The IFC wields its power reasonably and responsibly
David Templeton asserted in Monday’s Tech that fraternities’ self-governance through the IFC is actually hurting fraternities. He argues that out of a desire to protect that self-governance the IFC is exceedingly harsh to members that violate its rules resulting in the IFC self-governance doing more harm than good. I find his assertions false on two grounds, first because in most cases the IFC is not exceedingly harsh and second because self-governance is an extremely important part of fraternity life.

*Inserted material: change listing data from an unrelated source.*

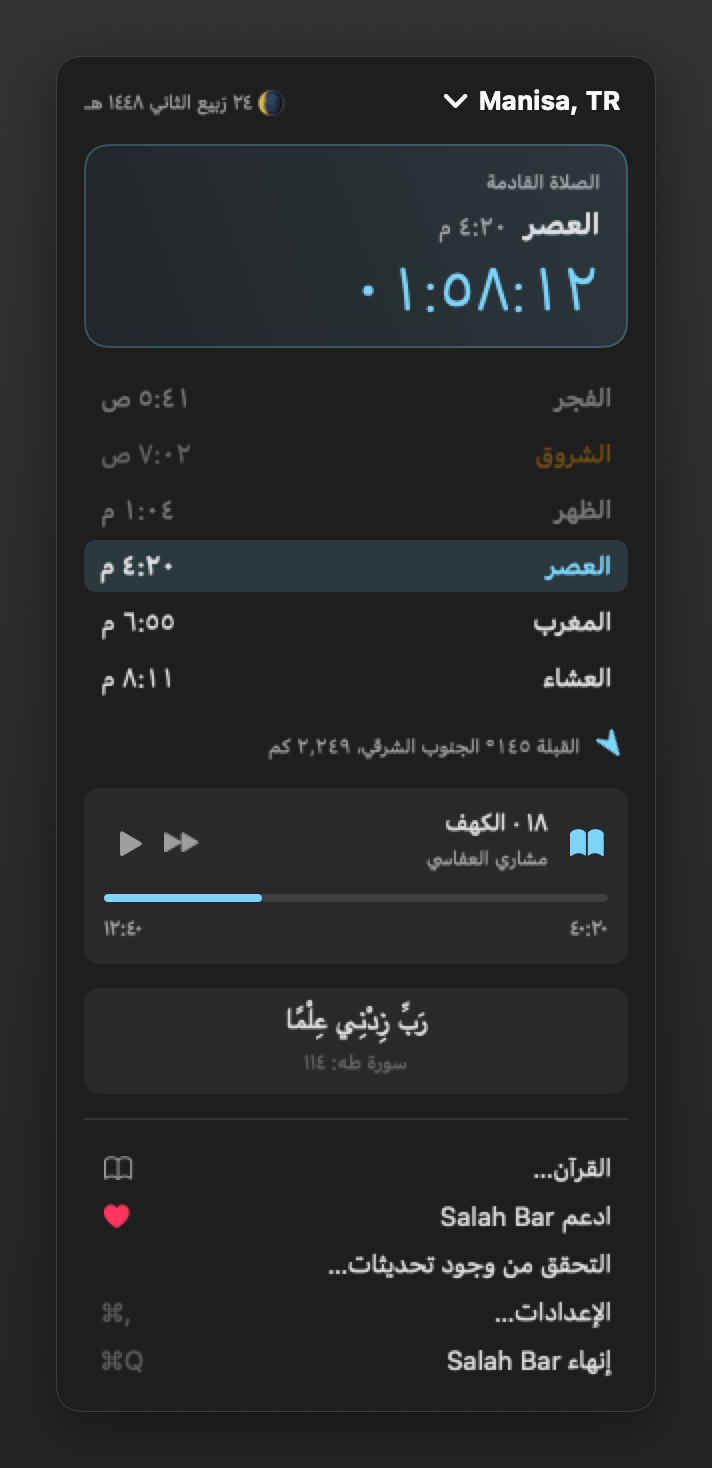
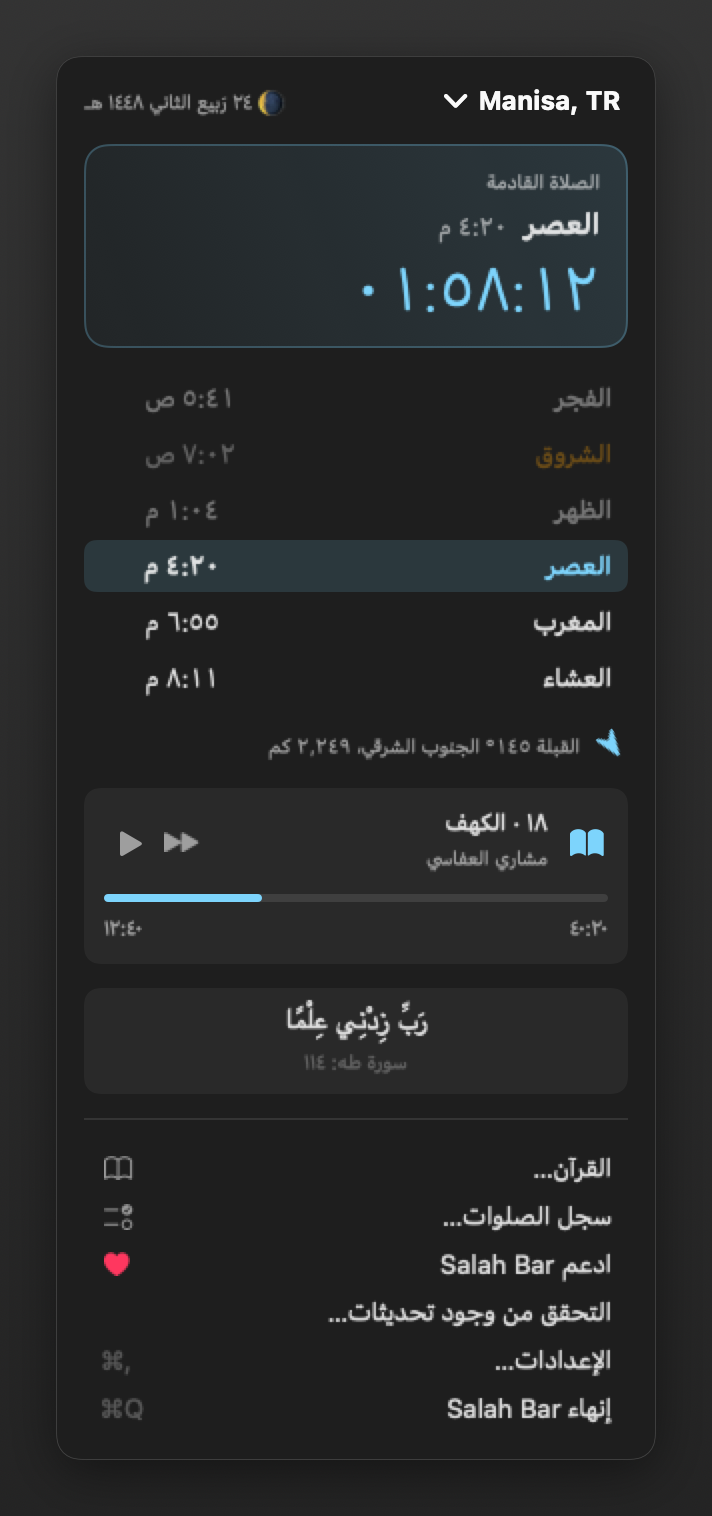
Release 2.9.0

diff --git a/README.md b/README.md
@@ -17,6 +17,12 @@ and lets you listen to the Quran from 242 reciters.
 - 📖 **Listen to the Quran**: any surah from **242 reciters**, streamed, or downloaded for offline listening (even to an external drive), with a mini-player, media keys, resume, repeat and a sleep timer ([more](#listening-to-the-quran))
 - 🤲 **Quran and adhan together**: at prayer time the recitation fades out, the adhan plays, then the recitation carries on
 - 🔔 **Reminders** before each prayer, with a **Silence** button that stops the adhan
+- 🕌 **Iqama times** for your mosque, with a countdown to the jama'ah after each adhan
+- ✅ **Prayer log**: tick off prayers, keep a streak and, if you like, count qada to make up; private, on your Mac
+- 📅 **Calendar that respects prayer**: a warning when a meeting overlaps a prayer, and optional "busy" prayer blocks
+- 🕋 **Friday and Sunnah reminders**: Al-Kahf on Fridays, Monday/Thursday and White Days fasts, the last third of the night
+- 📖 **Hifz mode**: repeat ayat with the Arabic text highlighted, to memorise
+- 🗣 **Siri and Shortcuts**: "When is Asr in Salah Bar", "Play Surah Al-Kahf in Salah Bar"
 - ⚡ **A flash you won't miss**: a green glow pulses around your screen and the menu bar icon blinks before the adhan (**Stop Flashing** when you've seen it)
 - 🖥 **Desktop widgets** in Small, Medium and Large
 - 📖 **A rotating ayah or dua**: 42 ayahs, Quranic duas and hadiths, changing every 15 minutes to once a day
@@ -319,6 +325,11 @@ search in English, Arabic or Turkish), then press ▶ next to any surah.
 - **Sleep timer:** 15 to 90 minutes, or the end of the surah, fading out gently.
 - **Favourites** for reciters and surahs.
 - **Media keys and Control Centre** work while it plays.
+- **Hifz mode**: choose an ayah range, how many times to repeat each ayah and the
+  whole range, a pause between repeats and the speed. The Arabic text follows along
+  with the current ayah highlighted. It works with the many reciters that mp3quran.net
+  publishes ayah timings for, such as Alafasy, Husary, Minshawi, Abdul Basit, Sudais
+  and Ghamdi. Text from [Tanzil.net](https://tanzil.net).
 - **At prayer time** the recitation fades out, the adhan plays, then the
   recitation carries on. In **Settings → Quran** you can instead keep it paused
   after the adhan, or keep listening with no adhan.
@@ -328,6 +339,27 @@ Recitations are from [mp3quran.net](https://mp3quran.net).
 | Arabic, dark | Settings → Quran |
 |---|---|
 | ![The Quran window in Arabic](assets/screenshots/quran-ar-dark.png) | ![Quran settings](assets/screenshots/settings-quran-en.png) |
+
+### More for every prayer
+
+- **Iqama times** (Settings → Calculation → Iqama): set each prayer's iqama as minutes
+  after the adhan or a fixed time, plus a separate Jumu'ah time. The panel counts
+  down to the iqama after each adhan, and can remind you before it.
+- **Prayer log**: in the panel, click the circle next to a prayer once its time has
+  begun (or press **Prayed ✓** on the prayer's notification). **Prayer Log…** shows
+  your streak and the last 7 or 30 days. Turn on **Count missed prayers as qada** to
+  keep a count of prayers to make up. Everything stays on your Mac.
+- **Calendar** (Settings → General → Calendar, off by default): Salah Bar warns you
+  when a meeting overlaps a prayer, e.g. *"Your 13:00 meeting overlaps Dhuhr (13:04)"*,
+  and can add short busy "Dhuhr", "Asr"… blocks to a calendar you choose. It only
+  ever changes the blocks it made.
+- **Friday and Sunnah reminders** (Settings → Notifications): on Fridays, a reminder
+  to read Al-Kahf with a button to play it; optional reminders the evening before
+  Monday, Thursday and White Days (13–15) fasts, and for the last third of the night.
+- **Pause other audio during the adhan**: music or a video in another app pauses
+  while the adhan plays, then carries on.
+- **Siri and Shortcuts**: ask *"When is Asr in Salah Bar"*, *"Next prayer in Salah
+  Bar"* or *"Play Surah Al-Kahf in Salah Bar"*, or use the actions in Shortcuts.
 
 ### Desktop widgets
 

diff --git a/THIRD_PARTY_NOTICES.md b/THIRD_PARTY_NOTICES.md
@@ -21,9 +21,16 @@ the **GNU Lesser General Public License v3.0**
 for those versions.
 
 ## The Quran text
-The Arabic of the Quranic quotes added in Salah Bar is from the **Tanzil Quran Text** (quran-simple),
-Copyright (c) 2007–2026 Tanzil Project, https://tanzil.net, used verbatim
-under its terms of use.
+The Arabic of the Quranic quotes added in Salah Bar, and the full Quran text
+shown in the Quran player's Hifz (memorisation) mode
+(`app/SalahBar/Resources/quran-text.json`, made by `scripts/gen-quran-text.py`),
+is from the **Tanzil Quran Text** (quran-simple, version 1.1),
+Copyright (c) 2007–2026 Tanzil Project, https://tanzil.net, licensed under
+Creative Commons Attribution 3.0 and used verbatim under its terms of use:
+the text is not changed, its source is credited with a link to tanzil.net in
+the Hifz view ("Text: Tanzil.net"), and Tanzil's copyright notice is kept in
+the bundled file. Ayah timings for Hifz mode come from mp3quran.net's API
+(see below).
 
 ## Translations
 English quotes use **Sahih International**; Turkish quotes use the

On the first point, David argues that had any of the violations that fraternities are currently being punished for happened in a dorm, the administration would have been far more lenient than the IFC was to fraternities. He forgets that any IFC decision can be appealed to the MIT administration. In fact, the MIT administration approved the suspension of PBE but reduced the punishment from ten years to four. Furthermore, the IFC has clearly pre-established rules. The alleged violations were extremely serious — hazing by the IFC definition is an activity that endangers physical or mental health. Even more importantly, hazing is illegal in the Commonwealth of Massachusetts. Furthermore, openly alcoholic parties during Rush send the wrong message about the focus of fraternity life. Asserting that these infractions deserved leniency only encourages irresponsible behavior and could lead to state government involvement and negative stereotyping of fraternities. Whether or not the allegations are true is a matter for an entirely different discussion.

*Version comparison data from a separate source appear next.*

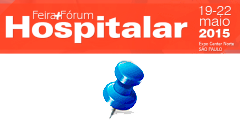
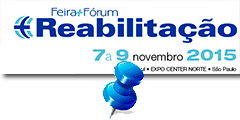
Versão 1.0.1
Incluido formulário de contato

diff --git a/index1.html b/index1.html
@@ -214,12 +214,6 @@ $(window).load(function() {
       <form action="">
       <input type="text" x-webkit-speech>
       </form>
-                  <div id="compassContainer">
-      <div id="imagem">
-          <img src="imagens/logotipo_150.png" id="busca"/>
-      </div>
-      <img src="imagens/busca.png" name="icone" id="icone"/>
-    </div>
     <div id="compassContainer">
       <div id="imagem">
           <img src="imagens/seta-direcao.png" id="compass"/>
@@ -252,12 +246,47 @@ $(window).load(function() {
   <div data-role="footer" data-theme="c">
 <div data-role="navbar">
 		<ul>
-			<li class="ui-btn-active ui-state-persist"><a href="#page" data-icon="grid" class="ui-btn-active">Inicio</a></li>
-			<li><a href="#page3" data-icon="gear">Redes sociais</a></li>
-			<li><a href="http://www.scortecci.com.br/formulario.php?id=304" data-icon="star">Contato</a></li>
+			<li class="ui-btn-active ui-state-persist"><a href="index.html" data-icon="grid" class="ui-btn-active">Inicio</a></li>
+			<li><a href="#page" data-icon="gear">Check-in</a></li>
+			<li><a href="#page1" data-icon="star">Contato</a></li>
 		</ul>
 	</div>
       </div>
   </div>
+<div data-role="page" id="page1">
+  <div data-role="header">
+    <h1>Entre em contato</h1>
+  </div>
+  <div data-role="content">
+  <form action="" method="get">
+    <div data-role="fieldcontain">
+      <label for="textinput">Nome:</label>
+      <input type="text" name="textinput" id="textinput" value="" placeholder="digite seu nome"/>
+    </div>
+    <div data-role="fieldcontain">
+      <label for="textinput2">Empresa:</label>
+      <input type="text" name="textinput2" id="textinput2" value="" placeholder="nome da empresa"/>
+    </div>
+    <div data-role="fieldcontain">
+      <label for="textinput3">Telefone:</label>
+      <input type="tel" name="textinput3" id="textinput3" value="" placeholder="telefone"/>
+    </div>
+    <div data-role="fieldcontain">
+      <label for="textinput4">Data de nascimento:</label>
+      <input type="date" name="textinput4" id="textinput4" value="" placeholder="data de nascimento"/>
+    </div>
+    <a href="#" data-role="button">Enviar</a>
+    
+  </form></div>
+  <div data-role="footer" data-theme="b">
+<div data-role="navbar">
+		<ul>
+			<li class="ui-btn-active ui-state-persist"><a href="index.html" data-icon="grid" class="ui-btn-active" target="_top">Inicio</a></li>
+			<li><a href="#page" data-icon="gear">Check-in</a></li>
+			<li><a href="#page1" data-icon="star">Contato</a></li>
+		</ul>
+	</div>
+      </div>
+</div>
   </body>
 </html>

diff --git a/index.html b/index.html
@@ -31,7 +31,7 @@
 
 <div data-role="page" id="page">
 	<div data-role="header" data-theme="b">
-		<h1>HOSPITALAR 2015</h1>
+		<h1>REABILITAÇÃO 2015</h1>
 	</div>
 	<div data-role="content">	
     <!-- #main-container -->
@@ -97,15 +97,13 @@
 	
 // EndOAWidget_Instance_2187524
           </script>
-          <h3>Hospitalar 2015</h3>
-          <p>            22ª Feira Internacional de Produtos, Equipamentos, Serviços e Tecnologia para Hospitais, Laboratórios, Farmácias, Clínicas e Consultórios.<br>
-            <br>
-            <strong>Data:</strong> 19 a 22 de maio de 2015<br>
-            <br>
-            <strong>Horário:</strong> 12h às 21h<br>
-            <strong><br>
-            </strong> <strong>Local:</strong> Pavilhões do Expo Center Norte<br>
-          Rua José Bernardo Pinto, 333 - Vila Guilherme - São Paulo</p>
+          <h3>REABILITAÇÃO 2015</h3>
+          <p>13ª Feira Internacional de Produtos, Equipamentos, Serviços e Tecnologia para Reabilitação, Prevenção e Inclusão <br>
+            <strong>Data:</strong>7 a 9 de novembro de 2015<br>
+            <strong>Horário:</strong> 10h às 19h <br>
+            <strong>Profissionais do setor:</strong> 10 às 19h<br>
+            <strong>Visitantes:</strong> 14h às 19h<br>
+          <strong>Local:</strong> Pavilhão Azul – Expo Center Norte: Rua José Bernardo Pinto, 333 - Vila Guilherme - São Paulo </p>
 	</div>
 	<div data-role="footer" data-theme="b">
 	<div data-role="navbar">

Templeton asserts that the punishments exacted on dorms aren’t slaps on the wrist, but the reality is that they are not serious disincentives. The punishments for dorms are not predefined, and if leniency is expected it only creates an uncertain environment that leads to more rules being broken. If a dorm has an alcohol related medical emergency, the punishments are minor and serious consequences don’t occur till several infractions have accumulated. There have been floors with multiple cases of alcohol poisoning in a single semester, something that is almost unheard of for a fraternity. Fraternities have much stricter risk management policies with respect to alcohol in part because of the IFC. The fact that it is easier to get alcohol poisoning in a dorm than a fraternity should not be an example to follow.

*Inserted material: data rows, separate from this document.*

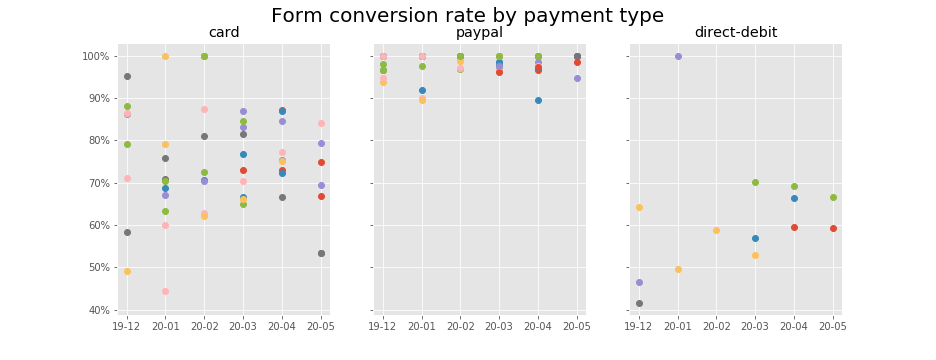
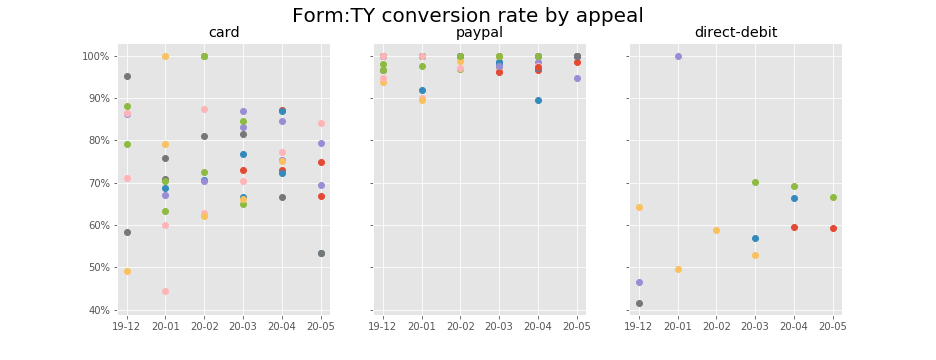
From landing and from form plots

Changed region(s): [[0.2788, 0.0, 0.7126, 0.0611]]

diff --git a/plot_funnel.py b/plot_funnel.py
@@ -31,20 +31,11 @@ df = df[df['appeal'].isin(bigappeal.index)]
 df[['formpage', 'payment']].drop_duplicates().sort_values(by='payment')
 
 payment_types = ['card', 'paypal', 'direct-debit']
-# for appeal in bigappeal.index:
-#for platform in ['card', 'paypal', 'direct-debit']:
-for appeal in ['Kindness Starts With You']:
-    print(df[df['appeal'] == appeal])
-    appeal_df = pd.DataFrame(index=['19-12', '20-01', '20-02', '20-03',
-                                    '20-04', '20-05'],
-                             columns=[''])
-
 months = sorted(df['month'].unique())
 
 cvr_by_platform = {k: None for k in payment_types}
 
 for platform in payment_types:
-#for platform in ['card']:
     by_month = pd.DataFrame(index=months)
     for appeal in bigappeal.index:
         _ = df[df['appeal'] == appeal]
@@ -52,23 +43,43 @@ for platform in payment_types:
         a.drop('appeal', axis=1, inplace=True)
         b = a.pivot_table(index='month', columns='formpage')
         for mth in b.index:
-            print(mth, platform)
             first_step = b['users'].max(axis=1).loc[mth]
             ty_step = b['users'].loc[mth, 'Thank you']
             formpct = ty_step/first_step
-            print('{}/{} = {:.0f}%'.format(ty_step, first_step, 100*formpct))
             by_month.loc[mth, appeal] = formpct
     cvr_by_platform[platform] = by_month
 
-fig, axs = plt.subplots(1, 3, sharey=True, figsize=(13, 5))
+figs, axs = plt.subplots(1, 3, sharey=True, figsize=(13, 5))
 for i, platform in enumerate(cvr_by_platform.keys()):
     platform_data = cvr_by_platform[platform]
     # Added these bizarre steps to get it to add xticklabels
     platform_data = platform_data.reset_index()
-    platform_data = platform_data.rename(columns={"index":"month"})
-    platform_data.plot(legend=None, ax=axs[i], marker='o', linestyle='None', xticks=platform_data.index)
+    platform_data = platform_data.rename(columns={"index": "month"})
+    platform_data.plot(legend=None, ax=axs[i], marker='o', linestyle='None',
+                       xticks=platform_data.index)
     axs[i].set_xticklabels(months)
     axs[i].set_title(platform)
     axs[i].yaxis.set_major_formatter(mtick.PercentFormatter(xmax=1))
-plt.suptitle('Form conversion rate by payment type', fontsize=20)
+plt.suptitle('Form:TY conversion rate by appeal', fontsize=20)
 plt.savefig('Outputs\\CVR_from-form_payment-type.png')
+
+landing_cvr = pd.DataFrame(index=months)
+for appeal in bigappeal.index:
+    steps = {'Appeal Landing': 0, 'Thank you': 0}
+    for step in steps:
+        data = df[(df['formpage'] == step) & (df['appeal'] == appeal)]
+        data = data[['month', 'users']]
+        data.set_index('month', inplace=True)
+        data.columns = [appeal]
+        if len(data.index) != len(data.index.unique()):
+            data = data.groupby('month').sum()
+        steps[step] = data
+    cvr = steps['Thank you'] / steps['Appeal Landing']
+    landing_cvr = landing_cvr.join(cvr)
+
+fig, ax = plt.subplots(1, 1, figsize=(6, 6))
+landing_cvr.plot(legend=None, marker='o', ax=ax, linestyle='None')
+plt.xticks(range(len(landing_cvr.index)), landing_cvr.index)
+ax.yaxis.set_major_formatter(mtick.PercentFormatter(xmax=1))
+ax.set_title('Landing:TY conversion rate by appeal', fontsize=20)
+plt.savefig('Outputs\\CVR_from-landing.png')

A violation at one dorm does not reflect poorly on all the other dorms. Parents will not pressure their kids to live off campus in the wake of a dorm incident, they will simply tell them to choose a different dorm. Fraternities, on the other hand, face serious stereotypes that we must combat on a regular basis. We form an important part of the MIT community and provide a great deal of benefits to campus as a whole — something most people outside of MIT don’t appreciate. A fraternity that fulfills the stereotype reflects poorly on the rest and results in people making false assumptions about Greek life at MIT, something that can only harm everyone involved.
Finally, I don’t think David realizes how important self-governance is to fraternity life. One of the most important aspects of fraternities is the ability to be entirely self-defined. You choose who your neighbors are, how your living space is arranged — almost every aspect of your life down to the rules that govern you are entirely self created. This is something that most floors, let alone dorms, just don’t have. Dorm residents don’t have the final voice in who they live with and how their living space is organized. Worst of all, the rules that define what dorms can and cannot do are, for the most part, established by outside entities. MIT will make the decisions that are best for the administration and not necessarily the students (or fraternities). If you need evidence of that, simply look at the new dining plan. Why should fraternities voluntarily subjugate themselves to that level of control when we are doing well governing ourselves? Giving up your on freedom for theoretical convenience is a slippery slope no one should want to go down, let alone the fraternities who offer a level of responsibility and freedom that most college students don’t until after graduation.
R. Krishna Esteva ’13 is a UA Senator representing Fraternities and a brother at Theta Chi.